◆ Task description
Collect every line below that contains the word "identifiers".

◆ Items from a data source
___
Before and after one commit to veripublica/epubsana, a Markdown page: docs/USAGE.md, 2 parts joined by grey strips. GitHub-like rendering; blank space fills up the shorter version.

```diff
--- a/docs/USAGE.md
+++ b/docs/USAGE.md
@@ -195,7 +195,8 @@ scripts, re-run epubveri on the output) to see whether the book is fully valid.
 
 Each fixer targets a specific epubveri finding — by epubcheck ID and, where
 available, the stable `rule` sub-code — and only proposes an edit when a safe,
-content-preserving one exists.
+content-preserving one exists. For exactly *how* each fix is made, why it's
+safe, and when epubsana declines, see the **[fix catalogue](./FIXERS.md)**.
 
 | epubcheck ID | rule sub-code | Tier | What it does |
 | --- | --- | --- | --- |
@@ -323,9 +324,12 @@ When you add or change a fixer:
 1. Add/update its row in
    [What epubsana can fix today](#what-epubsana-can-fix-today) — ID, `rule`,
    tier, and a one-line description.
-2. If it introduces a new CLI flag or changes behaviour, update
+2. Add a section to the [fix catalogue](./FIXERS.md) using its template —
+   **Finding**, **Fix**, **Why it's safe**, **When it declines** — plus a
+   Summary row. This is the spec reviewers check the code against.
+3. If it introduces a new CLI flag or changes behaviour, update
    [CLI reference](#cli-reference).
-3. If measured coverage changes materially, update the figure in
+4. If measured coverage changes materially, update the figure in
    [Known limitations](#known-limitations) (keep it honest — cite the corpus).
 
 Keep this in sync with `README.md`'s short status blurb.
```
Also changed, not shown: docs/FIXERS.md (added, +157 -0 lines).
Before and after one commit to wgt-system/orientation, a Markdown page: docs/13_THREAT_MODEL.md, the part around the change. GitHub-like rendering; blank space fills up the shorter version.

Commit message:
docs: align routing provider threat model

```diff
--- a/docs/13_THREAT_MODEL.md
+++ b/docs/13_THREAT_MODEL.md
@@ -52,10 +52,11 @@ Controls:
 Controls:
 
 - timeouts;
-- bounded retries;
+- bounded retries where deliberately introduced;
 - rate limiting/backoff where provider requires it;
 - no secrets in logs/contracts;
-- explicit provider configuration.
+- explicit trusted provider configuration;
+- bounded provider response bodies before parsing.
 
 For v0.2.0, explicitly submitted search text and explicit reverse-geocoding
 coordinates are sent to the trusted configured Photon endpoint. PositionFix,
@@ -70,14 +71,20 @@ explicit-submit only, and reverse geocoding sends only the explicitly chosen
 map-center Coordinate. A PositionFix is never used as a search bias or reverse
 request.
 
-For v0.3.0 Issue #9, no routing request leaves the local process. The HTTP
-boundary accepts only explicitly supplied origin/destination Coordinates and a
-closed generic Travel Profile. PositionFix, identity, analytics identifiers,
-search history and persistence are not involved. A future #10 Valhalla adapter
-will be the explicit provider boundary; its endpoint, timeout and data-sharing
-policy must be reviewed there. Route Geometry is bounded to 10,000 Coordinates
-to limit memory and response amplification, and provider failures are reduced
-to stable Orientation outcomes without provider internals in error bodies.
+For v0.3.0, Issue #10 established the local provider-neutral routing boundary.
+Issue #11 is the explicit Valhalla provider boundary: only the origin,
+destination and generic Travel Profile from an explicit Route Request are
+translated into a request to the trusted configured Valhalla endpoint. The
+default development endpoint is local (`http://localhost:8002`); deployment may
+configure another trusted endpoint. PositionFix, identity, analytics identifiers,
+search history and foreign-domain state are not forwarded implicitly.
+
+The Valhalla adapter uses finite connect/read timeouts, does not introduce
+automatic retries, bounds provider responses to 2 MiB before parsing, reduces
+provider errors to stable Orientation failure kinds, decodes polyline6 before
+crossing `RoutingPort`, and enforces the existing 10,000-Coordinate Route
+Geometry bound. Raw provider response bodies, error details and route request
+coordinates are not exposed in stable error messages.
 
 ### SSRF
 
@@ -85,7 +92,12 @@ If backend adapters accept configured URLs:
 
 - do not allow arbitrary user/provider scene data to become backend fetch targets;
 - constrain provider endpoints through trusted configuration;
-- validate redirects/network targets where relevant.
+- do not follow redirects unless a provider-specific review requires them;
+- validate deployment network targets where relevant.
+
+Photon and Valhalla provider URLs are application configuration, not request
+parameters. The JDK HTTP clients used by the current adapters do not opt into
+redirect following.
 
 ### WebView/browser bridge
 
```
___
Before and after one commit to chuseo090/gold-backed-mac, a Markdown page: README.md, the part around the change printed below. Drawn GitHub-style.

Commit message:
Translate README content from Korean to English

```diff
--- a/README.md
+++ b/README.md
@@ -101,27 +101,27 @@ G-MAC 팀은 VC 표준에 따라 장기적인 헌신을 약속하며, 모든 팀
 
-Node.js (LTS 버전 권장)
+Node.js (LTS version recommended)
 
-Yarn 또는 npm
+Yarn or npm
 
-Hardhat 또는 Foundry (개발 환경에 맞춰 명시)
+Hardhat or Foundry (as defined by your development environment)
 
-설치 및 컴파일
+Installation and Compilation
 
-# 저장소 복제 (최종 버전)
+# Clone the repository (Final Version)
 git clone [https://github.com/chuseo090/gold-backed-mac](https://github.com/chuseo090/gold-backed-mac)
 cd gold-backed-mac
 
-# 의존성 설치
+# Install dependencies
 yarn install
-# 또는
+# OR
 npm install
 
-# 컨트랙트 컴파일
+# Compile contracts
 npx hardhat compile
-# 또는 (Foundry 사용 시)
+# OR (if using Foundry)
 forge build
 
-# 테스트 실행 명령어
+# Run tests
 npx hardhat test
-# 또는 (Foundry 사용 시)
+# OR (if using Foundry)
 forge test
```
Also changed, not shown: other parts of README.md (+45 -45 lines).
___
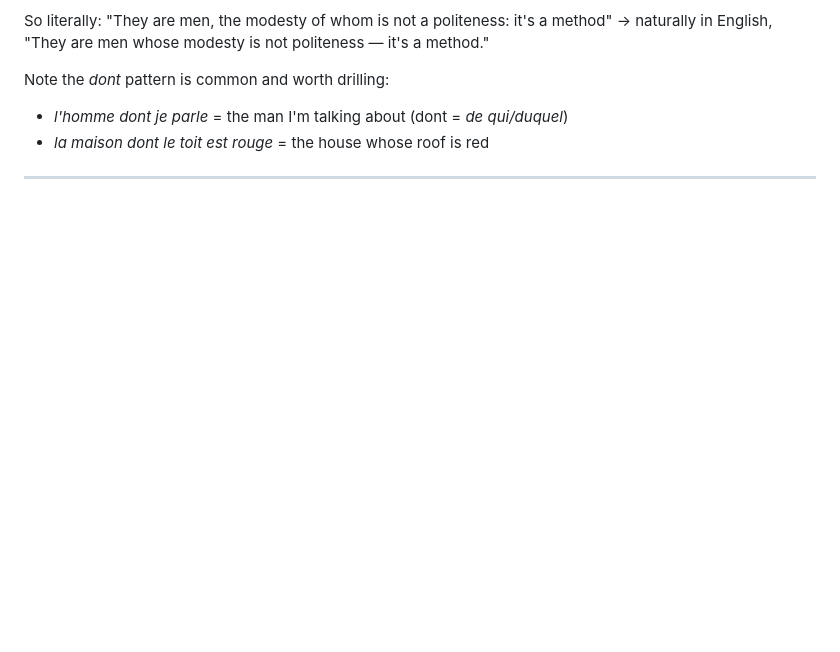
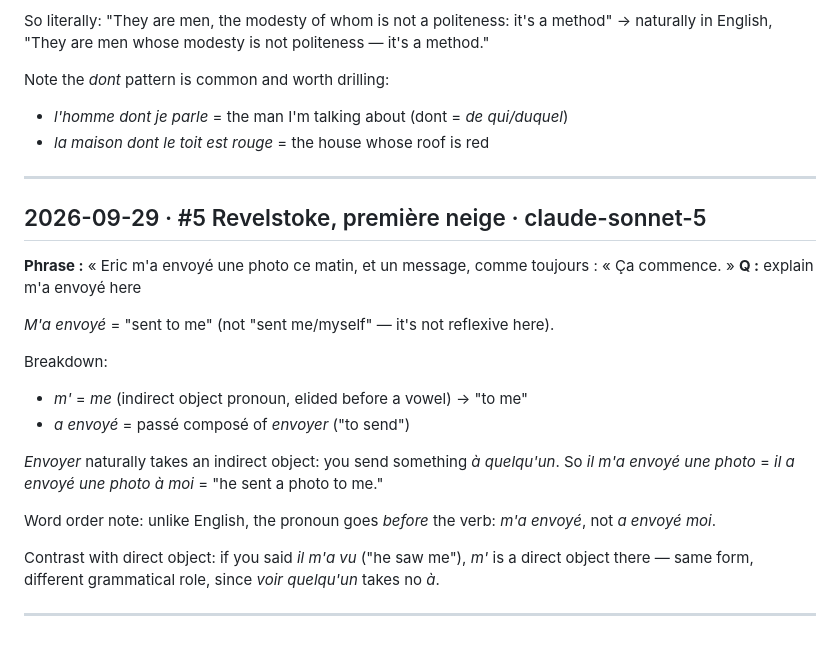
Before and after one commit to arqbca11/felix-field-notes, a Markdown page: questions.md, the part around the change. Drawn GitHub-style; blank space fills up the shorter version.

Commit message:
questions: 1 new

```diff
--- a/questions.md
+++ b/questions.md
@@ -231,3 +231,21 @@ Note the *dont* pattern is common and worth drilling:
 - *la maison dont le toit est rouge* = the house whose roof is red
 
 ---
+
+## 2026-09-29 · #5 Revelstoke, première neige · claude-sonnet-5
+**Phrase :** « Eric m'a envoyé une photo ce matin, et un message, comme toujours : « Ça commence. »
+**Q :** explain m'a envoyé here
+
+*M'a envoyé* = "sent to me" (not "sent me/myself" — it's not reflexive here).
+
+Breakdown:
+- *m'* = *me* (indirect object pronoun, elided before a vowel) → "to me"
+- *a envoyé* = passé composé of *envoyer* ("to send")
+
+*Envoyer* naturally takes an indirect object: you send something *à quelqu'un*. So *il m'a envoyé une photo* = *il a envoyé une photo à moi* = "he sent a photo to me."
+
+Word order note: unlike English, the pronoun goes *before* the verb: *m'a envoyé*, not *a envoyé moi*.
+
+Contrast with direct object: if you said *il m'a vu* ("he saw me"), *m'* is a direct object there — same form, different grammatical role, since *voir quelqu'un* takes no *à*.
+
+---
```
___
◆ Solution
-closed generic Travel Profile. PositionFix, identity, analytics identifiers,
+configure another trusted endpoint. PositionFix, identity, analytics identifiers,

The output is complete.